=== THE INPUT ===

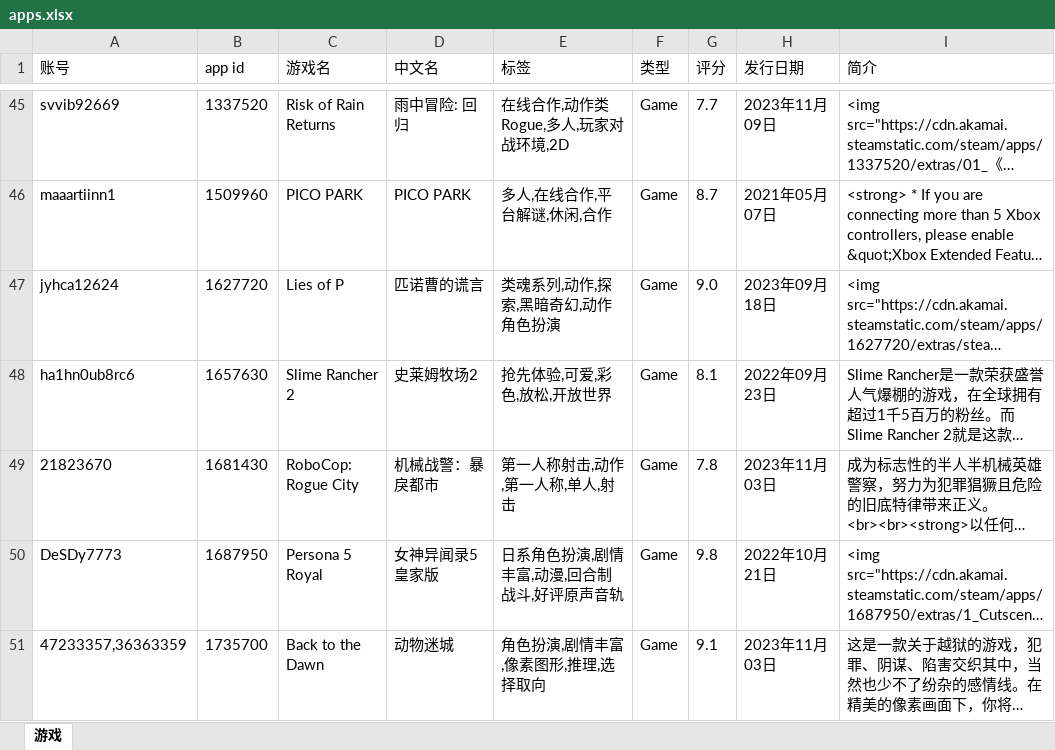
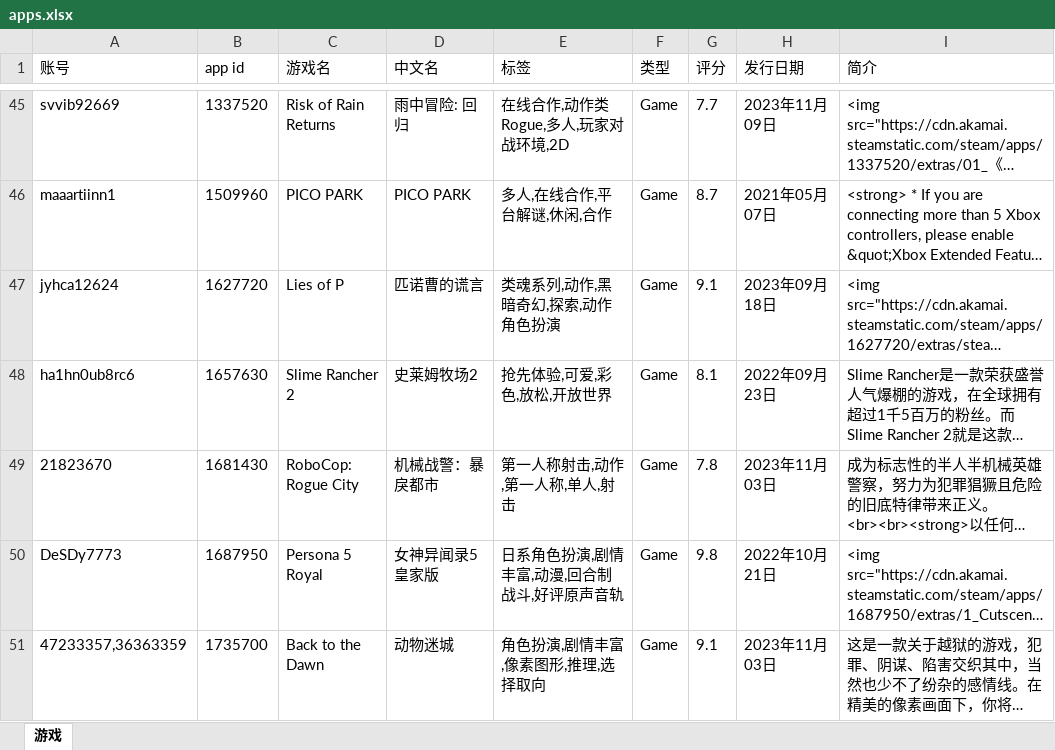
Before and after one commit to xsxz01/steam_db_autoupdate, an Excel workbook: apps.xlsx, sheet 游戏, drawn as a sheet; only a part is shown, gaps mark what is left out; long unchanged cells end in …; values as stored, in another font and other column widths than the file's, no borders; the diff covers the shown part only; the diff names each change by its address in the sheet, - before the commit and + after, or states it on an @@ line.

```diff
--- a/apps.xlsx (sheet 游戏)
+++ b/apps.xlsx (sheet 游戏)
-E47 (标签): 类魂系列,动作,探索,黑暗奇幻,动作角色扮演
+E47 (标签): 类魂系列,动作,黑暗奇幻,探索,动作角色扮演
-G47 (评分): 9.0
+G47 (评分): 9.1
```
Also changed, not shown: 1 edited cell elsewhere in this sheet.
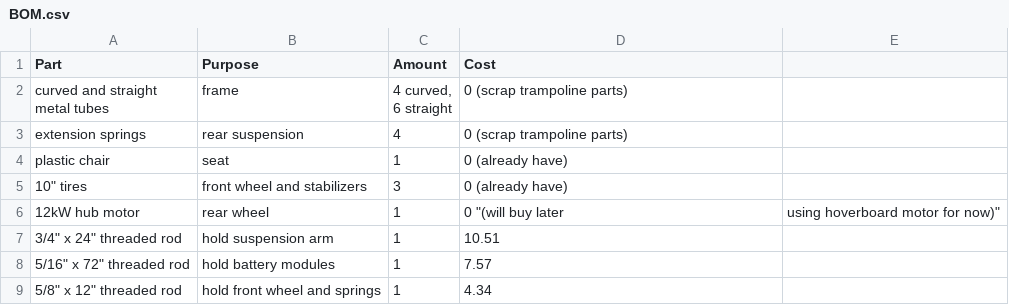
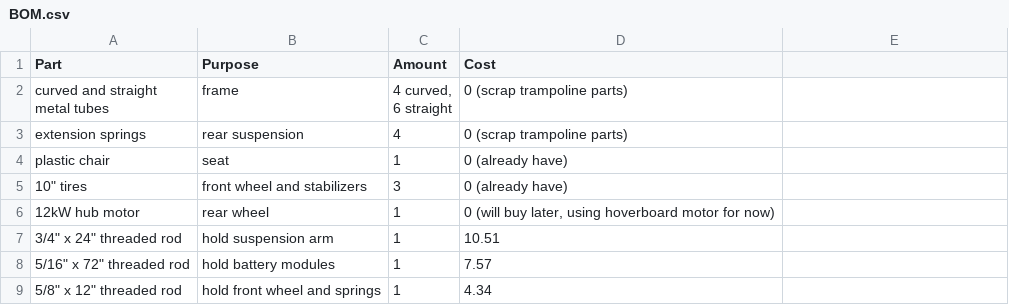
Before and after one commit to bodergob373/Electric-Doohickey, a CSV file: BOM.csv, drawn as a sheet; only a part is shown.

Commit message:
Update BOM.csv

```diff
--- a/BOM.csv
+++ b/BOM.csv
@@ -7,3 +7,3 @@ plastic chair,seat,1,0 (already have)
 "10"" tires",front wheel and stabilizers,3,0 (already have)
-12kW hub motor,rear wheel,1,0 "(will buy later, using hoverboard motor for now)"
+12kW hub motor,rear wheel,1,"0 (will buy later, using hoverboard motor for now)"
 "3/4"" x 24"" threaded rod",hold suspension arm,1,10.51
```
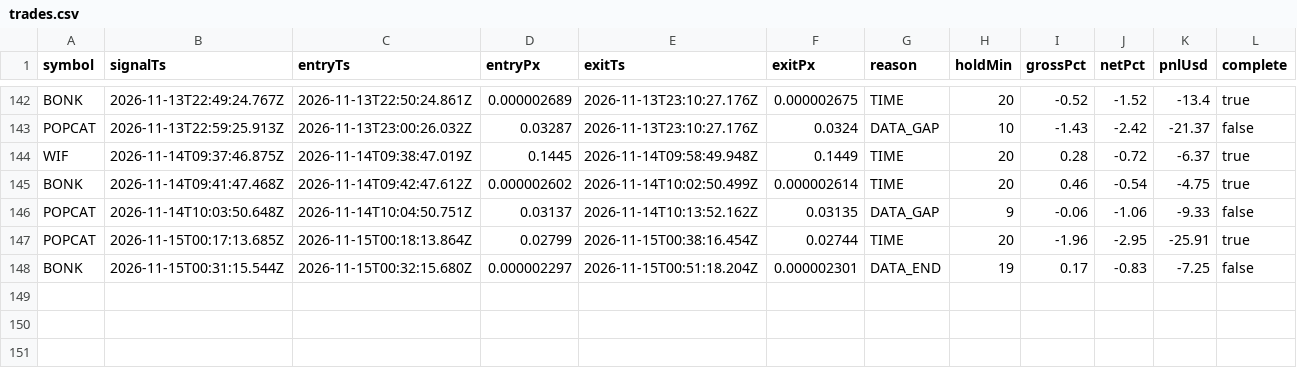
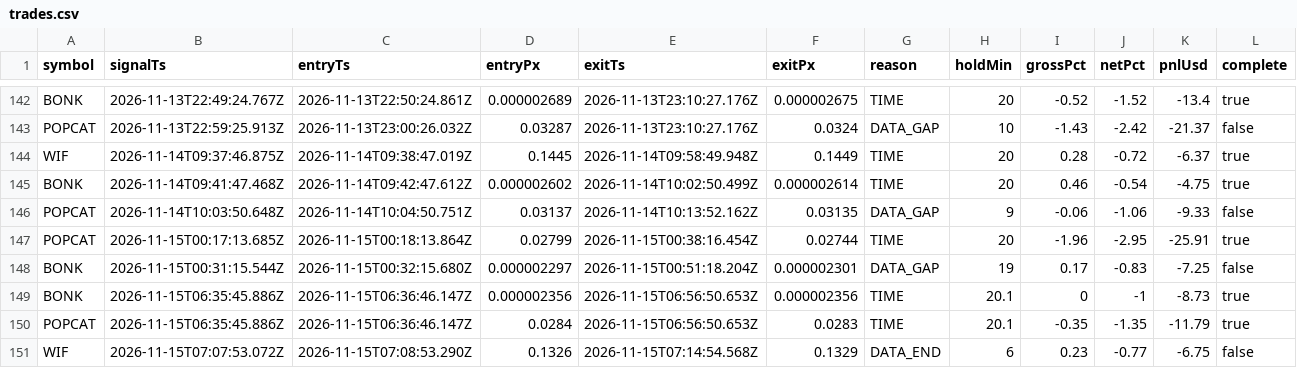
Before and after one commit to jyofst/jyofst.github.io, a CSV file: sim/trades.csv, drawn as a sheet; only a part is shown, gaps mark what is left out.

```diff
--- a/sim/trades.csv
+++ b/sim/trades.csv
@@ -147,2 +147,5 @@ POPCAT,2026-11-14T10:03:50.648Z,2026-11-14T10:04:50.751Z,0.03137,2026-11-14T10:1
 POPCAT,2026-11-15T00:17:13.685Z,2026-11-15T00:18:13.864Z,0.02799,2026-11-15T00:38:16.454Z,0.02744,TIME,20,-1.96,-2.95,-25.91,true
-BONK,2026-11-15T00:31:15.544Z,2026-11-15T00:32:15.680Z,0.000002297,2026-11-15T00:51:18.204Z,0.000002301,DATA_END,19,0.17,-0.83,-7.25,false
+BONK,2026-11-15T00:31:15.544Z,2026-11-15T00:32:15.680Z,0.000002297,2026-11-15T00:51:18.204Z,0.000002301,DATA_GAP,19,0.17,-0.83,-7.25,false
+BONK,2026-11-15T06:35:45.886Z,2026-11-15T06:36:46.147Z,0.000002356,2026-11-15T06:56:50.653Z,0.000002356,TIME,20.1,0,-1,-8.73,true
+POPCAT,2026-11-15T06:35:45.886Z,2026-11-15T06:36:46.147Z,0.0284,2026-11-15T06:56:50.653Z,0.0283,TIME,20.1,-0.35,-1.35,-11.79,true
+WIF,2026-11-15T07:07:53.072Z,2026-11-15T07:08:53.290Z,0.1326,2026-11-15T07:14:54.568Z,0.1329,DATA_END,6,0.23,-0.77,-6.75,false
```
Also changed, not shown: 4 other files.
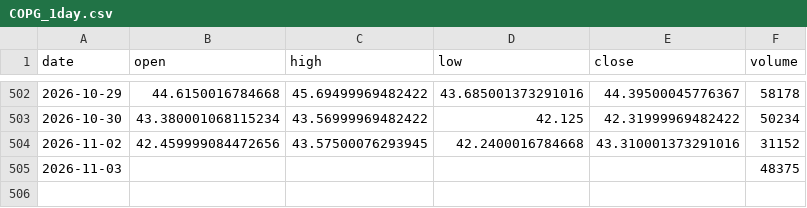
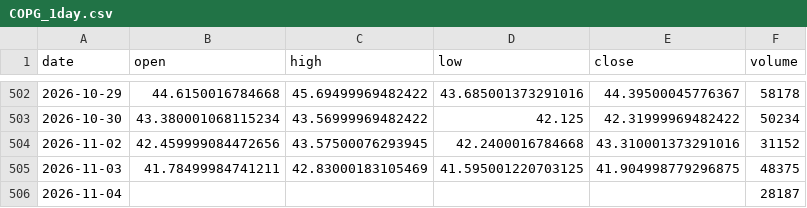
Before and after one commit to grahamgourlay-prog/Fortress2026, a CSV file: chart-pipeline/portfolio_data/COPG_1day.csv, drawn as a sheet; only a part is shown, gaps mark what is left out.

```diff
--- a/chart-pipeline/portfolio_data/COPG_1day.csv
+++ b/chart-pipeline/portfolio_data/COPG_1day.csv
@@ -504,2 +504,3 @@ date,open,high,low,close,volume
 2026-11-02,42.459999084472656,43.57500076293945,42.2400016784668,43.310001373291016,31152
-2026-11-03,,,,,48375
+2026-11-03,41.78499984741211,42.83000183105469,41.595001220703125,41.904998779296875,48375
+2026-11-04,,,,,28187
```
Also changed, not shown: chart-pipeline/portfolio_data/CYBP_1h.csv, chart-pipeline/portfolio_data/DFNG_1day.csv, 34 other files.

===

> **WHAT THIS TASK INVOLVES**
Verbatim reproduction of every entry is needed, with the images left out.

> **EXERCISE SOLUTION**
Before and after one commit to xsxz01/steam_db_autoupdate, an Excel workbook: apps.xlsx, sheet 游戏, drawn as a sheet; only a part is shown, gaps mark what is left out; long unchanged cells end in …; values as stored, in another font and other column widths than the file's, no borders; the diff covers the shown part only; the diff names each change by its address in the sheet, - before the commit and + after, or states it on an @@ line.

```diff
--- a/apps.xlsx (sheet 游戏)
+++ b/apps.xlsx (sheet 游戏)
-E47 (标签): 类魂系列,动作,探索,黑暗奇幻,动作角色扮演
+E47 (标签): 类魂系列,动作,黑暗奇幻,探索,动作角色扮演
-G47 (评分): 9.0
+G47 (评分): 9.1
```
Also changed, not shown: 1 edited cell elsewhere in this sheet.
Before and after one commit to bodergob373/Electric-Doohickey, a CSV file: BOM.csv, drawn as a sheet; only a part is shown.

Commit message:
Update BOM.csv

```diff
--- a/BOM.csv
+++ b/BOM.csv
@@ -7,3 +7,3 @@ plastic chair,seat,1,0 (already have)
 "10"" tires",front wheel and stabilizers,3,0 (already have)
-12kW hub motor,rear wheel,1,0 "(will buy later, using hoverboard motor for now)"
+12kW hub motor,rear wheel,1,"0 (will buy later, using hoverboard motor for now)"
 "3/4"" x 24"" threaded rod",hold suspension arm,1,10.51
```
Before and after one commit to jyofst/jyofst.github.io, a CSV file: sim/trades.csv, drawn as a sheet; only a part is shown, gaps mark what is left out.

```diff
--- a/sim/trades.csv
+++ b/sim/trades.csv
@@ -147,2 +147,5 @@ POPCAT,2026-11-14T10:03:50.648Z,2026-11-14T10:04:50.751Z,0.03137,2026-11-14T10:1
 POPCAT,2026-11-15T00:17:13.685Z,2026-11-15T00:18:13.864Z,0.02799,2026-11-15T00:38:16.454Z,0.02744,TIME,20,-1.96,-2.95,-25.91,true
-BONK,2026-11-15T00:31:15.544Z,2026-11-15T00:32:15.680Z,0.000002297,2026-11-15T00:51:18.204Z,0.000002301,DATA_END,19,0.17,-0.83,-7.25,false
+BONK,2026-11-15T00:31:15.544Z,2026-11-15T00:32:15.680Z,0.000002297,2026-11-15T00:51:18.204Z,0.000002301,DATA_GAP,19,0.17,-0.83,-7.25,false
+BONK,2026-11-15T06:35:45.886Z,2026-11-15T06:36:46.147Z,0.000002356,2026-11-15T06:56:50.653Z,0.000002356,TIME,20.1,0,-1,-8.73,true
+POPCAT,2026-11-15T06:35:45.886Z,2026-11-15T06:36:46.147Z,0.0284,2026-11-15T06:56:50.653Z,0.0283,TIME,20.1,-0.35,-1.35,-11.79,true
+WIF,2026-11-15T07:07:53.072Z,2026-11-15T07:08:53.290Z,0.1326,2026-11-15T07:14:54.568Z,0.1329,DATA_END,6,0.23,-0.77,-6.75,false
```
Also changed, not shown: 4 other files.
Before and after one commit to grahamgourlay-prog/Fortress2026, a CSV file: chart-pipeline/portfolio_data/COPG_1day.csv, drawn as a sheet; only a part is shown, gaps mark what is left out.

```diff
--- a/chart-pipeline/portfolio_data/COPG_1day.csv
+++ b/chart-pipeline/portfolio_data/COPG_1day.csv
@@ -504,2 +504,3 @@ date,open,high,low,close,volume
 2026-11-02,42.459999084472656,43.57500076293945,42.2400016784668,43.310001373291016,31152
-2026-11-03,,,,,48375
+2026-11-03,41.78499984741211,42.83000183105469,41.595001220703125,41.904998779296875,48375
+2026-11-04,,,,,28187
```
Also changed, not shown: chart-pipeline/portfolio_data/CYBP_1h.csv, chart-pipeline/portfolio_data/DFNG_1day.csv, 34 other files.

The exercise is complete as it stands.